Though its proper name won't be familiar -- the Insignia NS-CSPGASP -- you may have seen this Google Assistant speaker that's also an alarm clock, and it regularly goes on sale for as low as $25 (retail price of $100). For half the price of the almost-$50 Google Home Mini ($49 at Google Store), the Insignia can't be any good, can it? I aimed to find out., the Cheapskate. The Insignia Voice is a voice-activated
The Voice is almost exactly the same size as the almost-$130 Google Home ($129 at Dell Home) speaker -- about as big as some types of air freshener -- and roughly the same shape, albeit more squared-off. The two also appear to have a similar mic array design (one mic on each side of the control panel) with a microphone mute button on the back. Both speakers also have woofers in the bottom of the unit that are hidden by a wrap-around grille.
Insignia one-ups Google with a display on the front for a clock and alerts. Overall, the Insignia's build quality is surprisingly good for a "cheap speaker" and it has a nice heft.
The top of the unit features the four "listening" dots you'd see on Google's speakers, and if you wave your hand over the Insignia a volume up/down and mute icon appear. Additionally, you can hold the mute button to activate Google Assistant instead of saying, "Hey, Google." There's Bluetooth connectivity in addition to Wi-Fi, and in a nod to nightstand use there's a 5V/1A USB port for charging your phone or other device.
Over the two years since the Home was released Google has refined its setup routine to become pretty foolproof, and the Insignia Voice uses the same setup. The speaker told me to download the Google Home app as soon as I plugged it in, and upon opening the app it informed me it had found the NS-CSPGASP and asked if I wanted to set it up. Sure! After accepting my Wi-Fi password and installing the latest update, the Voice was ready.

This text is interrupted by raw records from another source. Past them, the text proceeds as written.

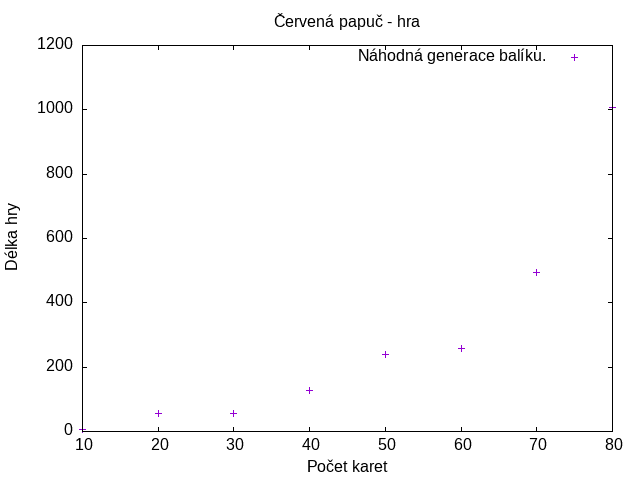
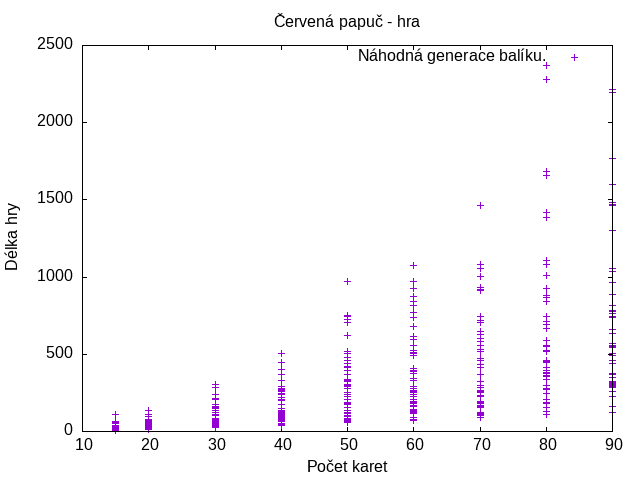
updated seed for rand

diff --git a/cervena-papuca/cervena-papuca.go b/cervena-papuca/cervena-papuca.go
@@ -5,10 +5,14 @@ import (
 	"math/rand"
 	"os"
 	"strconv"
+	"time"
 )
 
 func gen_packs(pack_size int) []int {
+	// Actually Seed is deprecated.
+	rand.Seed(time.Now().UnixNano())
 	pack := rand.Perm(pack_size)
+	fmt.Println(pack)
 	for i := 0; i < pack_size; i++ {
 		pack[i] = (pack[i] % 2)
 	}
@@ -20,6 +24,7 @@ func get_standard_pack() []int {
 		0, 0, 0, 0, 0, 0, 1, 1,
 		0, 0, 0, 0, 0, 0, 1, 1,
 		0, 0, 0, 0, 0, 0, 1, 1}
+	rand.Seed(time.Now().UnixNano())
 	rand.Shuffle(len(pack), func(i, j int) {
 		pack[i], pack[j] = pack[j], pack[i]
 	})
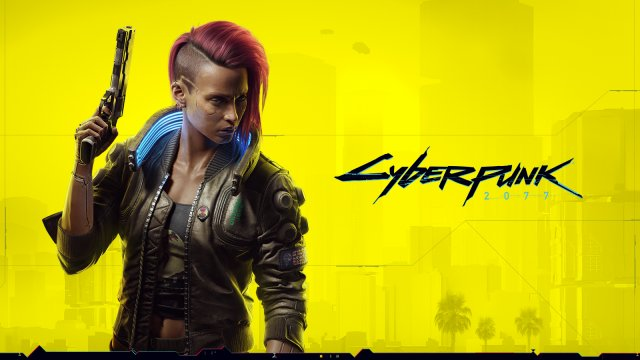
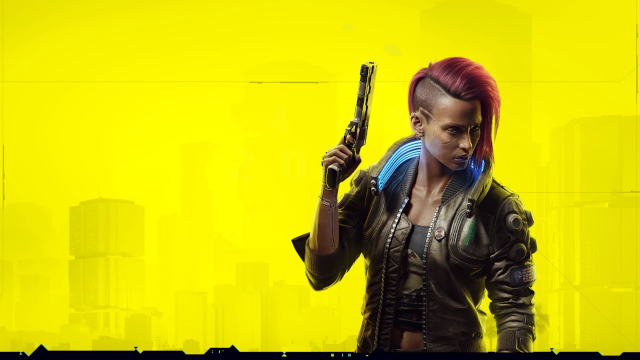
v0.1.0 Game Store and Registry Support
-Can now detect installations via the EGS
-The Registry is now the preferred method for detecting GoG
-GoG installs now launch using the GoG launcher to enable achievements, friend notifications, and time tracking. Launch separately from Vortex if you do not want to go through the launcher.
-Updated Imagery

diff --git a/index.js b/index.js
@@ -1,43 +1,66 @@
-//Import some assets from Vortex we'll need.
 const path = require('path');
+const { fs, log, util } = require('vortex-api');
+const winapi = require('winapi-bindings');
 // Nexus Mods domain for the game. e.g. nexusmods.com/bloodstainedritualofthenight
 const GAME_ID = 'cyberpunk2077';
 //Steam Application ID, you can get this from https://steamdb.info/apps/
 const STEAMAPP_ID = '1091500';
 //GOG Application ID, you can get this from https://www.gogdb.org/
 const GOGAPP_ID = '1423049311';
-const { fs, log, util } = require('vortex-api');
+//Epic Application ID
+const EPICAPP_ID = 'Ginger';
 
 function main(context) {
-	//This is the main function Vortex will run when detecting the game extension. 
+  //This is the main function Vortex will run when detecting the game extension. 
 	context.registerGame({
         id: GAME_ID,
         name: 'Cyberpunk 2077',
         mergeMods: true,
         queryPath: findGame,
-        supportedTools: [],
         queryModPath: () => '',
         logo: 'gameart.jpg',
         executable: () => 'bin/x64/Cyberpunk2077.exe',
         requiredFiles: [
           'bin/x64/Cyberpunk2077.exe'
         ],
-        setup: undefined,
+        supportedTools: [],
+        requiresLauncher: requiresGoGLauncher,
+        setup: prepareForModding,
         environment: {
-          SteamAPPId: STEAMAPP_ID,
+          SteamAPPId: STEAMAPP_ID
         },
         details: {
           steamAppId: STEAMAPP_ID,
           gogAppId: GOGAPP_ID,
-        },
+          epicAppId: EPICAPP_ID
+        }
       });
 
     return true
 }
 
 function findGame() {
-    return util.GameStoreHelper.findByAppId([STEAMAPP_ID, GOGAPP_ID])
-        .then(game => game.gamePath);
+  try {
+    const instPath = winapi.RegGetValue(
+      'HKEY_LOCAL_MACHINE',
+      'SOFTWARE\\WOW6432Node\\GOG.com\\Games\\' + GOGAPP_ID,
+      'PATH');
+    if (!instPath) {
+      throw new Error('empty registry key');
+    }
+    console.log("Install Path: " + instPath.value)
+    return Promise.resolve(instPath.value);
+  } catch (err) {
+    return util.GameStoreHelper.findByAppId([STEAMAPP_ID,GOGAPP_ID,EPICAPP_ID])
+      .then(game => game.gamePath);
+  }    
+}
+
+function requiresGoGLauncher() {
+  return util.GameStoreHelper.isGameInstalled(GOGAPP_ID, 'gog')
+    .then(gog => gog
+      ? { launcher: 'gog', addInfo: GOGAPP_ID }
+      : undefined);
 }
 
 function prepareForModding(discovery) {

The speaker does most things that anycan, including set timers, answer questions and play music. One of the things it won't do, however, is let you use for free calls (Insignia says it's working to add this feature). Its clock radio features are completely tied to having an Internet connection and active Google Assistant. For example, you can't set the time or alarms independently -- only by using your voice -- plus there's only one alarm sound.